• **EXERCISE BRIEF**
The entries are to be reproduced verbatim, and their pictures left out.

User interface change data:
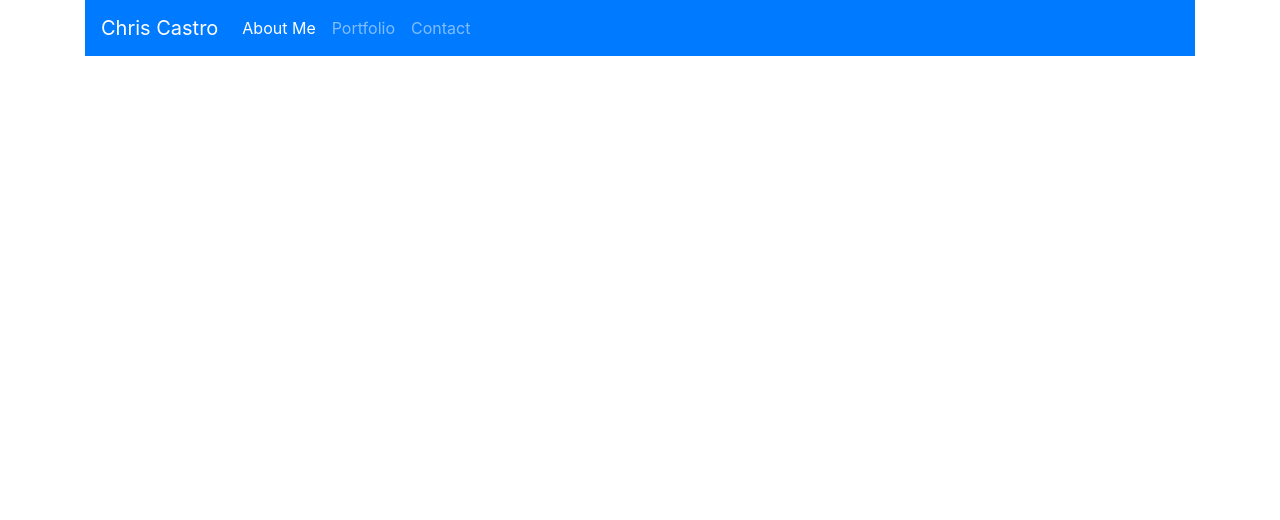
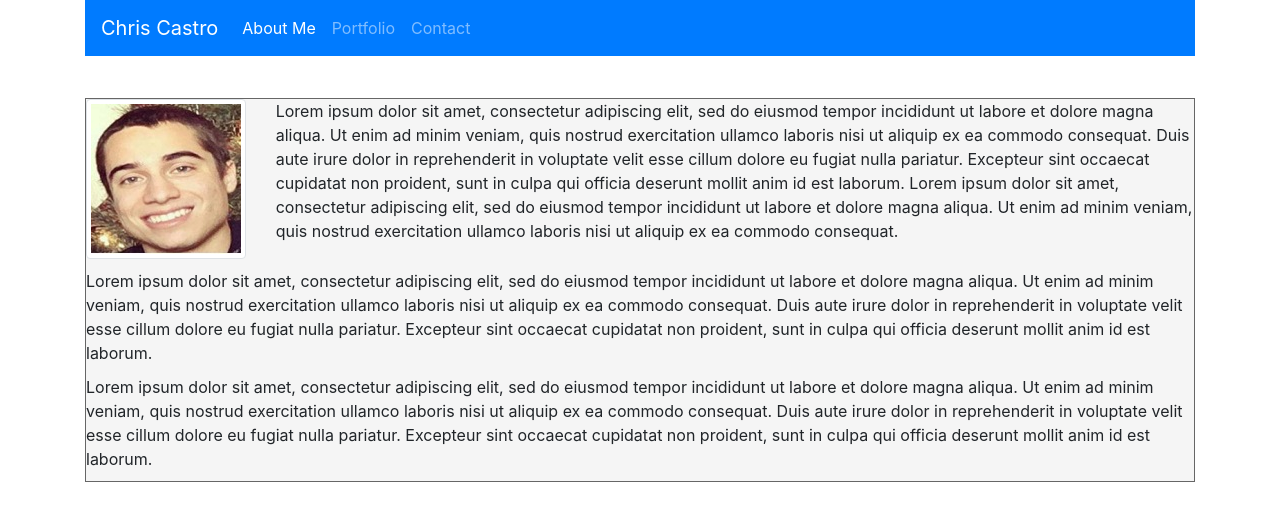
Before and after one commit to CCastro502/Bootstrap-Portfolio, a plain HTML site: page index.html in a window 1280 px wide. Drawn offline with nearby package versions, Linux system fonts and the light colour scheme.

Commit message:
About Me page updated

```diff
--- /dev/null
+++ b/Assets/css/style.css
@@ -0,0 +1,14 @@
+.my-row {
+    border-style: solid;
+    border-width: 1px;
+    border-color: #666666;
+    background-color: whitesmoke;
+}
+
+.card {
+    border-color: transparent;
+}
+
+.row {
+    padding-bottom: 10px;
+}
--- a/index.html
+++ b/index.html
@@ -11,6 +11,7 @@
         crossorigin="anonymous"></script>
     <script src="https://cdnjs.cloudflare.com/ajax/libs/popper.js/1.14.3/umd/popper.min.js" integrity="sha384-ZMP7rVo3mIykV+2+9J3UJ46jBk0WLaUAdn689aCwoqbBJiSnjAK/l8WvCWPIPm49"
         crossorigin="anonymous"></script>
+    <link rel="stylesheet" type="text/css" href="Assets/css/style.css">
 </head>
 
 <body>
@@ -35,6 +36,55 @@
                 </ul>
             </div>
         </nav>
+        <div class="card">
+            <div class="card-body">
+            </div>
+        </div>
+        <div class="my-row">
+            <div class="row">
+                <div class="col-lg-2">
+                    <img src="Assets/images/profilePic.jpg" alt="Profile Picture" class="img-thumbnail">
+                </div>
+                <div class="col-lg-10">
+                    Lorem ipsum dolor sit amet, consectetur adipiscing elit, sed do eiusmod tempor incididunt ut labore
+                    et
+                    dolore magna aliqua. Ut enim ad minim veniam, quis nostrud exercitation ullamco laboris nisi ut
+                    aliquip
+                    ex ea commodo consequat. Duis aute irure dolor in reprehenderit in voluptate velit esse cillum
+                    dolore
+                    eu fugiat nulla pariatur. Excepteur sint occaecat cupidatat non proident, sunt in culpa qui officia
+                    deserunt mollit anim id est laborum. Lorem ipsum dolor sit amet, consectetur adipiscing elit, sed do eiusmod tempor incididunt ut labore
+                    et
+                    dolore magna aliqua. Ut enim ad minim veniam, quis nostrud exercitation ullamco laboris nisi ut
+                    aliquip
+                    ex ea commodo consequat.
+                </div>
+            </div>
+            <div class="row">
+                <div class="col-md-12">
+                    Lorem ipsum dolor sit amet, consectetur adipiscing elit, sed do eiusmod tempor incididunt ut labore
+                    et
+                    dolore magna aliqua. Ut enim ad minim veniam, quis nostrud exercitation ullamco laboris nisi ut
+                    aliquip
+                    ex ea commodo consequat. Duis aute irure dolor in reprehenderit in voluptate velit esse cillum
+                    dolore
+                    eu fugiat nulla pariatur. Excepteur sint occaecat cupidatat non proident, sunt in culpa qui officia
+                    deserunt mollit anim id est laborum.
+                </div>
+            </div>
+            <div class="row">
+                <div class="col-md-12">
+                    Lorem ipsum dolor sit amet, consectetur adipiscing elit, sed do eiusmod tempor incididunt ut labore
+                    et
+                    dolore magna aliqua. Ut enim ad minim veniam, quis nostrud exercitation ullamco laboris nisi ut
+                    aliquip
+                    ex ea commodo consequat. Duis aute irure dolor in reprehenderit in voluptate velit esse cillum
+                    dolore
+                    eu fugiat nulla pariatur. Excepteur sint occaecat cupidatat non proident, sunt in culpa qui officia
+                    deserunt mollit anim id est laborum.
+                </div>
+            </div>
+        </div>
     </div>
 </body>
 
```
Also changed, not shown: Assets/images/profilePic.jpg (added).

• **FINAL ANSWER**
Before and after one commit to CCastro502/Bootstrap-Portfolio, a plain HTML site: page index.html in a window 1280 px wide. Drawn offline with nearby package versions, Linux system fonts and the light colour scheme.

Commit message:
About Me page updated

```diff
--- /dev/null
+++ b/Assets/css/style.css
@@ -0,0 +1,14 @@
+.my-row {
+    border-style: solid;
+    border-width: 1px;
+    border-color: #666666;
+    background-color: whitesmoke;
+}
+
+.card {
+    border-color: transparent;
+}
+
+.row {
+    padding-bottom: 10px;
+}
--- a/index.html
+++ b/index.html
@@ -11,6 +11,7 @@
         crossorigin="anonymous"></script>
     <script src="https://cdnjs.cloudflare.com/ajax/libs/popper.js/1.14.3/umd/popper.min.js" integrity="sha384-ZMP7rVo3mIykV+2+9J3UJ46jBk0WLaUAdn689aCwoqbBJiSnjAK/l8WvCWPIPm49"
         crossorigin="anonymous"></script>
+    <link rel="stylesheet" type="text/css" href="Assets/css/style.css">
 </head>
 
 <body>
@@ -35,6 +36,55 @@
                 </ul>
             </div>
         </nav>
+        <div class="card">
+            <div class="card-body">
+            </div>
+        </div>
+        <div class="my-row">
+            <div class="row">
+                <div class="col-lg-2">
+                    <img src="Assets/images/profilePic.jpg" alt="Profile Picture" class="img-thumbnail">
+                </div>
+                <div class="col-lg-10">
+                    Lorem ipsum dolor sit amet, consectetur adipiscing elit, sed do eiusmod tempor incididunt ut labore
+                    et
+                    dolore magna aliqua. Ut enim ad minim veniam, quis nostrud exercitation ullamco laboris nisi ut
+                    aliquip
+                    ex ea commodo consequat. Duis aute irure dolor in reprehenderit in voluptate velit esse cillum
+                    dolore
+                    eu fugiat nulla pariatur. Excepteur sint occaecat cupidatat non proident, sunt in culpa qui officia
+                    deserunt mollit anim id est laborum. Lorem ipsum dolor sit amet, consectetur adipiscing elit, sed do eiusmod tempor incididunt ut labore
+                    et
+                    dolore magna aliqua. Ut enim ad minim veniam, quis nostrud exercitation ullamco laboris nisi ut
+                    aliquip
+                    ex ea commodo consequat.
+                </div>
+            </div>
+            <div class="row">
+                <div class="col-md-12">
+                    Lorem ipsum dolor sit amet, consectetur adipiscing elit, sed do eiusmod tempor incididunt ut labore
+                    et
+                    dolore magna aliqua. Ut enim ad minim veniam, quis nostrud exercitation ullamco laboris nisi ut
+                    aliquip
+                    ex ea commodo consequat. Duis aute irure dolor in reprehenderit in voluptate velit esse cillum
+                    dolore
+                    eu fugiat nulla pariatur. Excepteur sint occaecat cupidatat non proident, sunt in culpa qui officia
+                    deserunt mollit anim id est laborum.
+                </div>
+            </div>
+            <div class="row">
+                <div class="col-md-12">
+                    Lorem ipsum dolor sit amet, consectetur adipiscing elit, sed do eiusmod tempor incididunt ut labore
+                    et
+                    dolore magna aliqua. Ut enim ad minim veniam, quis nostrud exercitation ullamco laboris nisi ut
+                    aliquip
+                    ex ea commodo consequat. Duis aute irure dolor in reprehenderit in voluptate velit esse cillum
+                    dolore
+                    eu fugiat nulla pariatur. Excepteur sint occaecat cupidatat non proident, sunt in culpa qui officia
+                    deserunt mollit anim id est laborum.
+                </div>
+            </div>
+        </div>
     </div>
 </body>
 
```
Also changed, not shown: Assets/images/profilePic.jpg (added).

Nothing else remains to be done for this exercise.